§ **Task details**
The answer must consist of every line in the data that contains "width".

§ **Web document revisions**
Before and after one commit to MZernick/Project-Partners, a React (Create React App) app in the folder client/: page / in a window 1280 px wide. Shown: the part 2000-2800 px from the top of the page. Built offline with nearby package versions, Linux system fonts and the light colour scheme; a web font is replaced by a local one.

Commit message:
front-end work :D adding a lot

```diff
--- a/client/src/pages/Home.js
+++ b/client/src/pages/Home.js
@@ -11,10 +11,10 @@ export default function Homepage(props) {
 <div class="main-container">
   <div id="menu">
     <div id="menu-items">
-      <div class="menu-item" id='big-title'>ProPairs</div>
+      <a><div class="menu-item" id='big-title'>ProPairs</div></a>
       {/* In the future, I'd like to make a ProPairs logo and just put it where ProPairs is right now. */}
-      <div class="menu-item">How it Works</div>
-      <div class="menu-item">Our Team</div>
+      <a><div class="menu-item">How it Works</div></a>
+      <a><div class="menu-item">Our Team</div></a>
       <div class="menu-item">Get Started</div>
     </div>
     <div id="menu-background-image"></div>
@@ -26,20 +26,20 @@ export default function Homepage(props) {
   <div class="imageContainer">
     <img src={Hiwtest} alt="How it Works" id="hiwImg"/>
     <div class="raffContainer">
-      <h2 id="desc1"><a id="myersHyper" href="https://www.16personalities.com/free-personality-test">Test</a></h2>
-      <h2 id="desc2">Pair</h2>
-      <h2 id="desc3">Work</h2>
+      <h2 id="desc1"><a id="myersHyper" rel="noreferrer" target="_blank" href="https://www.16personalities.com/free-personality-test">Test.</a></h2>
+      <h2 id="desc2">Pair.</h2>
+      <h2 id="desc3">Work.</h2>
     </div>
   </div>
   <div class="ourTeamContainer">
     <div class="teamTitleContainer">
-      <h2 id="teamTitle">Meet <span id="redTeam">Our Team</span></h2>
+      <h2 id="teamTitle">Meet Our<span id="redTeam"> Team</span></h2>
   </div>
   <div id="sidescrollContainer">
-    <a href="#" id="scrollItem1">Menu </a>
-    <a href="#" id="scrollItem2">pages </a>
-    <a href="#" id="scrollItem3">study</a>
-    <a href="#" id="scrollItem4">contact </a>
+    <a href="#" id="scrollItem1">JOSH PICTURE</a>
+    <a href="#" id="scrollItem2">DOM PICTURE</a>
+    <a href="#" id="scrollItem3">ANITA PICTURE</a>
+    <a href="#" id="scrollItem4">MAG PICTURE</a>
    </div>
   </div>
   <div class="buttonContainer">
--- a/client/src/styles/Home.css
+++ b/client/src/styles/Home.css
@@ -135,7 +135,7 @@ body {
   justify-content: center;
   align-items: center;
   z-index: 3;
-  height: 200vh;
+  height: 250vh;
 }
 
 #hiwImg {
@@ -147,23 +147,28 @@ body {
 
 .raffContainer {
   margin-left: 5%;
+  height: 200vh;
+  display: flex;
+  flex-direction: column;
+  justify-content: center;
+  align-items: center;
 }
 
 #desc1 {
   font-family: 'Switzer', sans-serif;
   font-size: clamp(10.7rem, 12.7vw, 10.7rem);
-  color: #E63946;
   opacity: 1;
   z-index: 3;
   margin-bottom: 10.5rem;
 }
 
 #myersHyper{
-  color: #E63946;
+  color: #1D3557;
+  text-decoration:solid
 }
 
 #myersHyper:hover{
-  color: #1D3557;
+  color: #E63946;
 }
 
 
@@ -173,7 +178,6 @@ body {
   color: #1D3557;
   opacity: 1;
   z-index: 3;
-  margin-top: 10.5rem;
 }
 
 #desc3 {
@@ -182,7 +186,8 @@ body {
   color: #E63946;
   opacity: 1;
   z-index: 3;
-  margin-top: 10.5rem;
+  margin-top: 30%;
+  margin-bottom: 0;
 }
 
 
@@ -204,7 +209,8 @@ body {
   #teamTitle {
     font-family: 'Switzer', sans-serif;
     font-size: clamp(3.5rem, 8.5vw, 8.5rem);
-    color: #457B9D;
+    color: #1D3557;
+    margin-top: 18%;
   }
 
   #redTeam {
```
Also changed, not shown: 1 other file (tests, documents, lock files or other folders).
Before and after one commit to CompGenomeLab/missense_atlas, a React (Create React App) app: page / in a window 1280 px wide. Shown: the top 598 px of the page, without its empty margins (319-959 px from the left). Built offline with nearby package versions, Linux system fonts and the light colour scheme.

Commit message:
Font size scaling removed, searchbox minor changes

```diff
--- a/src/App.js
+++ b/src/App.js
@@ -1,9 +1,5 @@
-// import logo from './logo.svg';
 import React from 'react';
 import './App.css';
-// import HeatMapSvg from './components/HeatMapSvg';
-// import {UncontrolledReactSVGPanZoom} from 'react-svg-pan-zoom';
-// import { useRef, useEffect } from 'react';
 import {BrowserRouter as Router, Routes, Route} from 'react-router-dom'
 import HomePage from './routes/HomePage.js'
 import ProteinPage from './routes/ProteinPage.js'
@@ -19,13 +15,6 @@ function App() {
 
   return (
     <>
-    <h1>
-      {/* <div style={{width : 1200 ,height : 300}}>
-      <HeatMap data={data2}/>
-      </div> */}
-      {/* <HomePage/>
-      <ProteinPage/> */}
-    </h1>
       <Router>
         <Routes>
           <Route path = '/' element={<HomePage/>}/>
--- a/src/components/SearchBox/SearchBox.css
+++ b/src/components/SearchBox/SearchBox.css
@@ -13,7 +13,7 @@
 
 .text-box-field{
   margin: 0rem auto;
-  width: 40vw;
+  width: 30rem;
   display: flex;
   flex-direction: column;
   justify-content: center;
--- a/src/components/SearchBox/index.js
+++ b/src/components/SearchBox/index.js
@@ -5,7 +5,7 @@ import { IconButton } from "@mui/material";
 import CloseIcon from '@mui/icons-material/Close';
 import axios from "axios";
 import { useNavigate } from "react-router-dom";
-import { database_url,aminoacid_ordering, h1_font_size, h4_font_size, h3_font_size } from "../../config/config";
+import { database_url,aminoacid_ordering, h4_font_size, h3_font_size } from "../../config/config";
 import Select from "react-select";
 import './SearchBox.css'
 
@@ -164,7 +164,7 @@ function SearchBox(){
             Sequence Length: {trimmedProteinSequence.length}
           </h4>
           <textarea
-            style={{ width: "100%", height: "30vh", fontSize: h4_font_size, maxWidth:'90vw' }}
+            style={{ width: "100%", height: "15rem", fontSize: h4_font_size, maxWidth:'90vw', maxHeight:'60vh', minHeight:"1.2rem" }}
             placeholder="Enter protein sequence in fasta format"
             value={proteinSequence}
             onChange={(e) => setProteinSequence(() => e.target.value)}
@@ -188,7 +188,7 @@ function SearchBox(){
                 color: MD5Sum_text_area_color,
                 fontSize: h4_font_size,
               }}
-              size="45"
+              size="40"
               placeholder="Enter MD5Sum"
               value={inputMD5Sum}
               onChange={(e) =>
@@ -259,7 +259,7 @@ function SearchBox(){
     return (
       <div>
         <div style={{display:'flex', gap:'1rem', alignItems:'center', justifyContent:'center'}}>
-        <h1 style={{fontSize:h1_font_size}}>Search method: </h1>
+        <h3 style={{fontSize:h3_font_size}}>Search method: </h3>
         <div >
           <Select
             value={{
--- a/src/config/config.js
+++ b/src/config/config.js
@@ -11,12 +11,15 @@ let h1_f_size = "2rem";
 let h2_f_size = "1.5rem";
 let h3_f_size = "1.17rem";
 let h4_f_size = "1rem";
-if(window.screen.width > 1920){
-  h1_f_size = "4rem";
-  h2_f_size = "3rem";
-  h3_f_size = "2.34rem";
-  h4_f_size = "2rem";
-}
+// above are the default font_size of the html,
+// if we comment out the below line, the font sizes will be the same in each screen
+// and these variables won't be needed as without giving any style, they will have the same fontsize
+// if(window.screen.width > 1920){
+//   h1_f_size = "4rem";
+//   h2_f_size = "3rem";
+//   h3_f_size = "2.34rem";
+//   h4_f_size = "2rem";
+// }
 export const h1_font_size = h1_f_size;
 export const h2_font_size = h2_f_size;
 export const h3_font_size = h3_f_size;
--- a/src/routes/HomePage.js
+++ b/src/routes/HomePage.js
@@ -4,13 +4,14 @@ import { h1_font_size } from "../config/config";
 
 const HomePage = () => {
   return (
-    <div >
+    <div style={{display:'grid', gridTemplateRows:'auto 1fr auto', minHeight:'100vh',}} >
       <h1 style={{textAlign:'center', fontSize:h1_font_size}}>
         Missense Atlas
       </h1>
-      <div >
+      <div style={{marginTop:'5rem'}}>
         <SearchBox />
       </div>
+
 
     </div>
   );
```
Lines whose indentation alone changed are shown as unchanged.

§ **Task result**
-      {/* <div style={{width : 1200 ,height : 300}}>
-  width: 40vw;
+  width: 30rem;
-            style={{ width: "100%", height: "30vh", fontSize: h4_font_size, maxWidth:'90vw' }}
+            style={{ width: "100%", height: "15rem", fontSize: h4_font_size, maxWidth:'90vw', maxHeight:'60vh', minHeight:"1.2rem" }}
-if(window.screen.width > 1920){
+// if(window.screen.width > 1920){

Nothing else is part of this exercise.